Shortly after 9/11, this crew of concerned New Yorkers wandered from their respective sounds (punk, jazz, pop) and found a common purpose in American Roots music. The sextet’s debut is a delightful, heartening blend of blues, gospel, bluegrass and country that rereads early Americana as a beautiful and inclusive, if faraway, place.
The Ride (Hollywood)
Twenty years after their classic How Will the Wolf Survive? East Los Angeles’ finest are still mixing it up. Their brilliant 11th album is a characteristically bluesy, pensive affair that’s energized by a staggering array of guests that ranges from soul crooner Bobby Womack and avant-rockers Café Tacuba to Elvis Costello and Mavis Staples.
Carl Hancock Rux
Apothecary RX (Giant Step)
Heralded Harlem poet/rapper Carl Hancock Rux finally drops the follow-up to his 1998 debut, Rux Revue, and it was worth the wait. Like a great one-man show, Rux channels the multi-hued flavors of the diaspora, filtering his fiercely proud and thoughtful verses through African juju, avant-jazz and hip-hop.
A Foreign Sound (Nonesuch)
As a founder of the 1960s Tropicalia movement, a longstanding political critic and a pioneer of world-music, Veloso is a national hero in his native Brazil. This is his first album recorded entirely in English and it’s a seductive, somewhat subversive, set that pays reserved homage to the canon of American music. Armed with his rich, playful voice and quirky arrangements, Veloso manages to both respect and re-imagine the best that America has had to offer, covering folks like Nirvana, Bob Dylan, Stevie Wonder and Cole Porter.
These Songs for You, Live! (Rhino)
Sadly, it was the torture in the heart of 1970s soul keyboardist Donny Hathaway that probably made him such a memorable and lasting figure. This previously out-of-print live set captures the underrated Hathaway at his funky and joyous best as he runs through personal classics (“The Ghetto”) and covers (a smoking “What’s Goin ’ On”) that will leave you breathless.
To submit CDs for review, send to: Hua Hsu, 955 Mass. Ave. #325, Cambridge,
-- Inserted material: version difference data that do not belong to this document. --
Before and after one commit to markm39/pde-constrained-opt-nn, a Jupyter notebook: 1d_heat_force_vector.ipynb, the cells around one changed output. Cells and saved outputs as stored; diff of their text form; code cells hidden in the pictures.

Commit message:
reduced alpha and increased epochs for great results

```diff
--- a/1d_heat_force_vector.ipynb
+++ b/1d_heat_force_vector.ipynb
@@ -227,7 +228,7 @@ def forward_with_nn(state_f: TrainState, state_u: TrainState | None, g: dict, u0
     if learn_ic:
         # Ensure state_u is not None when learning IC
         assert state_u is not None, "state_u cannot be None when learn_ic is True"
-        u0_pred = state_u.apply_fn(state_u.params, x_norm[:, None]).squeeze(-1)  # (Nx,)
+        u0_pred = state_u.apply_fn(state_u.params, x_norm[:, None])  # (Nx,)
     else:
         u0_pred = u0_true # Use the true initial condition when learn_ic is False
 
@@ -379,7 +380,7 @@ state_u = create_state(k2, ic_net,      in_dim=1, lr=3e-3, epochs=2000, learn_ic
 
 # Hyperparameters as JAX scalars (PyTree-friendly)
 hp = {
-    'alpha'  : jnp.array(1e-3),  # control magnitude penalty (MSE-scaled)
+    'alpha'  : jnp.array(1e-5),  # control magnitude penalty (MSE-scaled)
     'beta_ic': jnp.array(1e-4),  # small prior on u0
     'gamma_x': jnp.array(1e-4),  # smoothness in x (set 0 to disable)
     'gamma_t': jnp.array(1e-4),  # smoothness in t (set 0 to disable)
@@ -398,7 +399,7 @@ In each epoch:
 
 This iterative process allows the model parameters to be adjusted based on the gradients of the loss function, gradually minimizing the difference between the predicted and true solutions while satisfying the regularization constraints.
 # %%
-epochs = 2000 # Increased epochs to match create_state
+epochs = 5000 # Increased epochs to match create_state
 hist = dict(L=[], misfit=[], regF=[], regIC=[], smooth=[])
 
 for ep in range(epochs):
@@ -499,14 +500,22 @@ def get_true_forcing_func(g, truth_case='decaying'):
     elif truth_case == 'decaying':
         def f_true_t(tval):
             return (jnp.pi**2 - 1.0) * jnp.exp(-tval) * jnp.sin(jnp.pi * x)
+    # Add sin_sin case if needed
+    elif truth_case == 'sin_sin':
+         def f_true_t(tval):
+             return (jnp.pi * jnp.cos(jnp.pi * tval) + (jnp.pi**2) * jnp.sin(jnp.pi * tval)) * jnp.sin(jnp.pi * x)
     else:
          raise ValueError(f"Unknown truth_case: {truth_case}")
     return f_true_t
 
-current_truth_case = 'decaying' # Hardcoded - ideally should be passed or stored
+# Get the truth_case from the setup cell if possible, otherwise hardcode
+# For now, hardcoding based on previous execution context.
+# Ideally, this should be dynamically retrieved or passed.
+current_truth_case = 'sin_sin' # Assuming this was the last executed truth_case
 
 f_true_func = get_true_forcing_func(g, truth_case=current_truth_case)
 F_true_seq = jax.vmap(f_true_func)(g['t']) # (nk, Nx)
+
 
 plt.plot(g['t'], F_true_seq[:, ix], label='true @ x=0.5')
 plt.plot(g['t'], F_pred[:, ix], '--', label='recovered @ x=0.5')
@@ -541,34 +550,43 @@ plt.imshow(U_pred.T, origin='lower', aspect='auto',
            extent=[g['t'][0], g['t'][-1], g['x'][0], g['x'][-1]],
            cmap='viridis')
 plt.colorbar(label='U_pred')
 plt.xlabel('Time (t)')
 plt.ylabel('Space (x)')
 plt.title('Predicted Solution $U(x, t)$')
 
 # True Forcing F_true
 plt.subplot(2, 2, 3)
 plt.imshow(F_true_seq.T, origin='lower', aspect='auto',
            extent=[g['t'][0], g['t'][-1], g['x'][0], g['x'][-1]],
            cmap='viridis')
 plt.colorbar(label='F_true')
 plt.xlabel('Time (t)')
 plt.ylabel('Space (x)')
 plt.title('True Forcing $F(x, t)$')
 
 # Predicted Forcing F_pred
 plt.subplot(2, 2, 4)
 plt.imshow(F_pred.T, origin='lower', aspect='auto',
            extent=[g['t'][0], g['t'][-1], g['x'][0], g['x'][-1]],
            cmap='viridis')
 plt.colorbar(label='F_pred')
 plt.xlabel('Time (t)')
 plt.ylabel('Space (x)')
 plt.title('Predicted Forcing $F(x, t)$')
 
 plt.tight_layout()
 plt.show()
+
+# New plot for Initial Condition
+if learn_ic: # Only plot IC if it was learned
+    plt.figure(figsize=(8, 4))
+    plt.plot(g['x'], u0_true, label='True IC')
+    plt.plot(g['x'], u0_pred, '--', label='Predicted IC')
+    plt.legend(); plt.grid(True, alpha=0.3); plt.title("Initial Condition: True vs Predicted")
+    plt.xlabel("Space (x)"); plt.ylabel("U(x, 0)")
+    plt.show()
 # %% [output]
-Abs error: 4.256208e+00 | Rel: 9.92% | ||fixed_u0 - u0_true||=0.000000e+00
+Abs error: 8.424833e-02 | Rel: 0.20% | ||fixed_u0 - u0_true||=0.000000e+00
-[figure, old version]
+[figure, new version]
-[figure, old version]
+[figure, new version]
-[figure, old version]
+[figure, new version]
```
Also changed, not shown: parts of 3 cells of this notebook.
Hua Hsu is a doctoral student at Harvard University, a DJ and a writer for Slate, the Village Voice and the Wire, among other publications.